───── EXERCISE MATERIAL
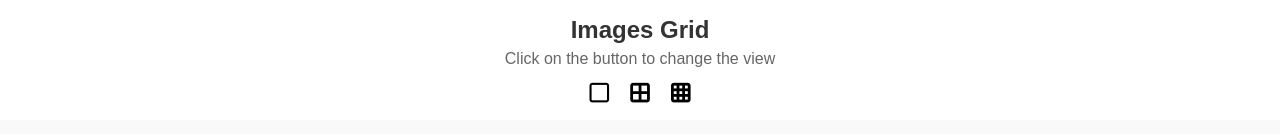
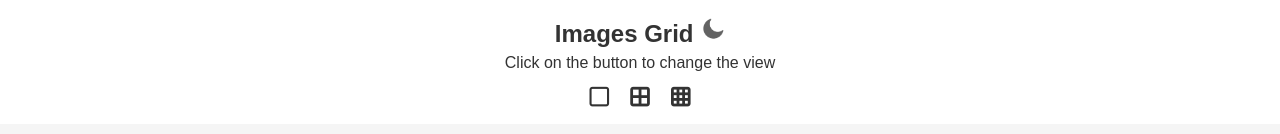
Before and after one commit to TASHFIQ01791/30-day-Js-Project, a plain HTML site: page project-7-Image-grid/index.html in a window 1280 px wide. Shown: the top 134 px of the page. Drawn offline with Linux system fonts and the light colour scheme.

Commit message:
add darklight

```diff
--- a/project-7-Image-grid/index.html
+++ b/project-7-Image-grid/index.html
@@ -17,7 +17,11 @@
   </head>
   <body>
     <div class="header">
-      <h2>Images Grid</h2>
+      <h2>
+        Images Grid
+        <img src="darkLight/moon.png" id="icon" width="25px" alt="" />
+      </h2>
+
       <p>Click on the button to change the view</p>
       <div class="icons">
         <i class="fa-regular fa-square" onclick="full()"></i>
--- a/project-7-Image-grid/script.js
+++ b/project-7-Image-grid/script.js
@@ -15,3 +15,14 @@ function twoColumn() {
 function fourColumn() {
   setColumnWidth("25%");
 }
+
+// dark light
+const icon = document.getElementById("icon");
+icon.addEventListener("click", () => {
+  document.body.classList.toggle("dark-theme");
+  if (document.body.classList.contains("dark-theme")) {
+    icon.src = "darkLight/sun.png";
+  } else {
+    icon.src = "darkLight/moon.png";
+  }
+});
--- a/project-7-Image-grid/style.css
+++ b/project-7-Image-grid/style.css
@@ -4,26 +4,41 @@
   box-sizing: border-box;
 }
 
+:root {
+  --para-color: #333333;
+  --body-background-color: #f5f5f5;
+  --header-background-color: #ffffff;
+  --header-color:#333;
+}
+
+.dark-theme {
+  --para-color: #e0e0e0;
+  --body-background-color: #121212;
+  --header-background-color: #1e1e1e;
+  --header-color:#fff;
+
+}
+
 body {
   font-family: Arial, Helvetica, sans-serif;
-  background-color: #f9f9f9;
+  background-color: var(--body-background-color);
 }
 
 .header {
   text-align: center;
   padding: 1rem 2rem;
-  background-color: #fff;
+  background-color: var(--header-background-color);
   line-height: 1.8rem;
 }
 
 .header h2 {
   font-size: 1.5rem;
-  color: #333;
+  color: var(--header-color);
 }
 
 .header p {
   font-size: 1rem;
-  color: #666;
+  color: var(--para-color);
 }
 
 /* Icon part */
@@ -34,6 +49,7 @@ body {
   font-size: 1.4rem;
   margin-top: 0.5rem;
   cursor: pointer;
+  color: var(--para-color);
 }
 
 .icons i:hover {
```
Also changed, not shown: project-7-Image-grid/darkLight/moon.png (added), project-7-Image-grid/darkLight/sun.png (added).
──────────
**TRY IT**
Please reproduce the records above exactly, omitting every picture.

**EXERCISE RESPONSE**
Before and after one commit to TASHFIQ01791/30-day-Js-Project, a plain HTML site: page project-7-Image-grid/index.html in a window 1280 px wide. Shown: the top 134 px of the page. Drawn offline with Linux system fonts and the light colour scheme.

Commit message:
add darklight

```diff
--- a/project-7-Image-grid/index.html
+++ b/project-7-Image-grid/index.html
@@ -17,7 +17,11 @@
   </head>
   <body>
     <div class="header">
-      <h2>Images Grid</h2>
+      <h2>
+        Images Grid
+        <img src="darkLight/moon.png" id="icon" width="25px" alt="" />
+      </h2>
+
       <p>Click on the button to change the view</p>
       <div class="icons">
         <i class="fa-regular fa-square" onclick="full()"></i>
--- a/project-7-Image-grid/script.js
+++ b/project-7-Image-grid/script.js
@@ -15,3 +15,14 @@ function twoColumn() {
 function fourColumn() {
   setColumnWidth("25%");
 }
+
+// dark light
+const icon = document.getElementById("icon");
+icon.addEventListener("click", () => {
+  document.body.classList.toggle("dark-theme");
+  if (document.body.classList.contains("dark-theme")) {
+    icon.src = "darkLight/sun.png";
+  } else {
+    icon.src = "darkLight/moon.png";
+  }
+});
--- a/project-7-Image-grid/style.css
+++ b/project-7-Image-grid/style.css
@@ -4,26 +4,41 @@
   box-sizing: border-box;
 }
 
+:root {
+  --para-color: #333333;
+  --body-background-color: #f5f5f5;
+  --header-background-color: #ffffff;
+  --header-color:#333;
+}
+
+.dark-theme {
+  --para-color: #e0e0e0;
+  --body-background-color: #121212;
+  --header-background-color: #1e1e1e;
+  --header-color:#fff;
+
+}
+
 body {
   font-family: Arial, Helvetica, sans-serif;
-  background-color: #f9f9f9;
+  background-color: var(--body-background-color);
 }
 
 .header {
   text-align: center;
   padding: 1rem 2rem;
-  background-color: #fff;
+  background-color: var(--header-background-color);
   line-height: 1.8rem;
 }
 
 .header h2 {
   font-size: 1.5rem;
-  color: #333;
+  color: var(--header-color);
 }
 
 .header p {
   font-size: 1rem;
-  color: #666;
+  color: var(--para-color);
 }
 
 /* Icon part */
@@ -34,6 +49,7 @@ body {
   font-size: 1.4rem;
   margin-top: 0.5rem;
   cursor: pointer;
+  color: var(--para-color);
 }
 
 .icons i:hover {
```
Also changed, not shown: project-7-Image-grid/darkLight/moon.png (added), project-7-Image-grid/darkLight/sun.png (added).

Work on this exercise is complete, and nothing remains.